▸ REQUIREMENT:
Select all lines holding the word "README" from the entries that follow.

Detected change data:
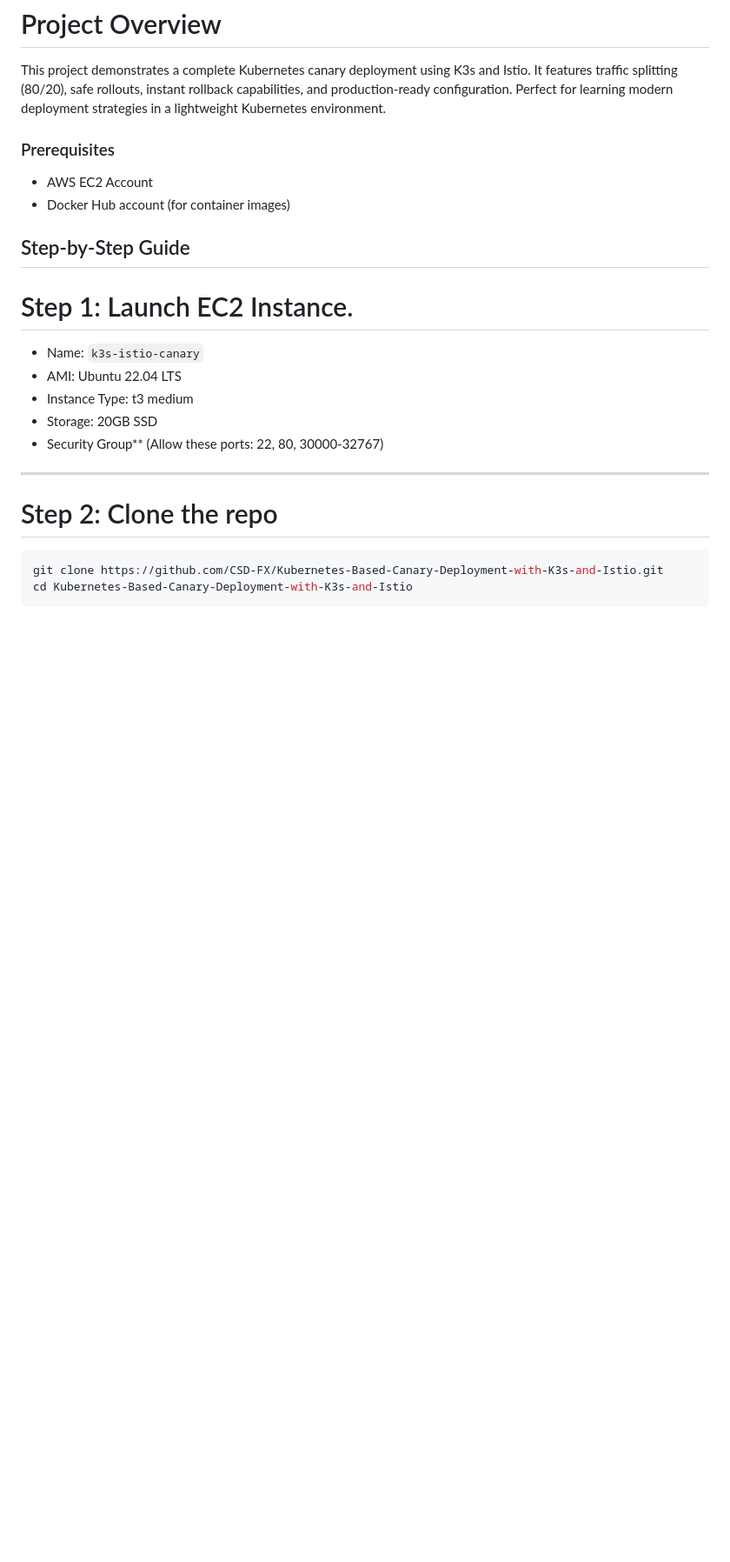
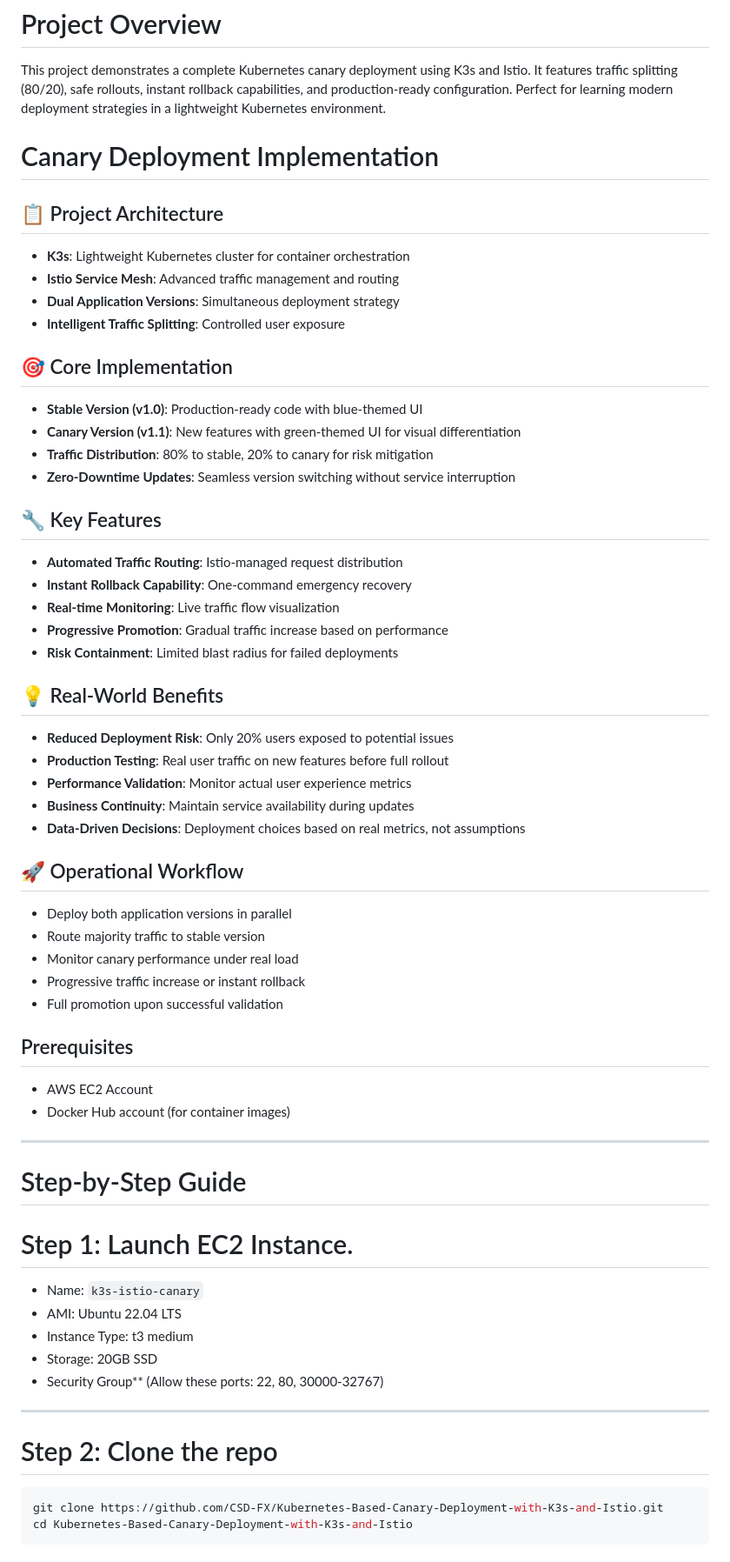
Before and after one commit to CSD-FX/-Kubernetes-Based-Canary-Deployment-with-K3s-and-Istio, a Markdown page: README.md, the part around the change. Shown: that part at 87% size. GitHub-like rendering; blank space fills up the shorter version.

```diff
--- a/README.md
+++ b/README.md
@@ -3,11 +3,49 @@
 # Project Overview
 This project demonstrates a complete Kubernetes canary deployment using K3s and Istio. It features traffic splitting (80/20), safe rollouts, instant rollback capabilities, and production-ready configuration. Perfect for learning modern deployment strategies in a lightweight Kubernetes environment.
 
-### Prerequisites
+# Canary Deployment Implementation
+
+## 📋 Project Architecture
+- **K3s**: Lightweight Kubernetes cluster for container orchestration
+- **Istio Service Mesh**: Advanced traffic management and routing
+- **Dual Application Versions**: Simultaneous deployment strategy
+- **Intelligent Traffic Splitting**: Controlled user exposure
+
+## 🎯 Core Implementation
+- **Stable Version (v1.0)**: Production-ready code with blue-themed UI
+- **Canary Version (v1.1)**: New features with green-themed UI for visual differentiation
+- **Traffic Distribution**: 80% to stable, 20% to canary for risk mitigation
+- **Zero-Downtime Updates**: Seamless version switching without service interruption
+
+## 🔧 Key Features
+- **Automated Traffic Routing**: Istio-managed request distribution
+- **Instant Rollback Capability**: One-command emergency recovery
+- **Real-time Monitoring**: Live traffic flow visualization
+- **Progressive Promotion**: Gradual traffic increase based on performance
+- **Risk Containment**: Limited blast radius for failed deployments
+
+## 💡 Real-World Benefits
+- **Reduced Deployment Risk**: Only 20% users exposed to potential issues
+- **Production Testing**: Real user traffic on new features before full rollout
+- **Performance Validation**: Monitor actual user experience metrics
+- **Business Continuity**: Maintain service availability during updates
+- **Data-Driven Decisions**: Deployment choices based on real metrics, not assumptions
+
+## 🚀 Operational Workflow
+- Deploy both application versions in parallel
+- Route majority traffic to stable version
+- Monitor canary performance under real load
+- Progressive traffic increase or instant rollback
+- Full promotion upon successful validation
+
+
+## Prerequisites
 - AWS EC2 Account
 - Docker Hub account (for container images)
 
-## Step-by-Step Guide
+---
+
+# Step-by-Step Guide
 
 # Step 1: Launch EC2 Instance.
    - Name: `k3s-istio-canary`
```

▸ ANSWER TO THIS EXERCISE:
Before and after one commit to CSD-FX/-Kubernetes-Based-Canary-Deployment-with-K3s-and-Istio, a Markdown page: README.md, the part around the change. Shown: that part at 87% size. GitHub-like rendering; blank space fills up the shorter version.
--- a/README.md
+++ b/README.md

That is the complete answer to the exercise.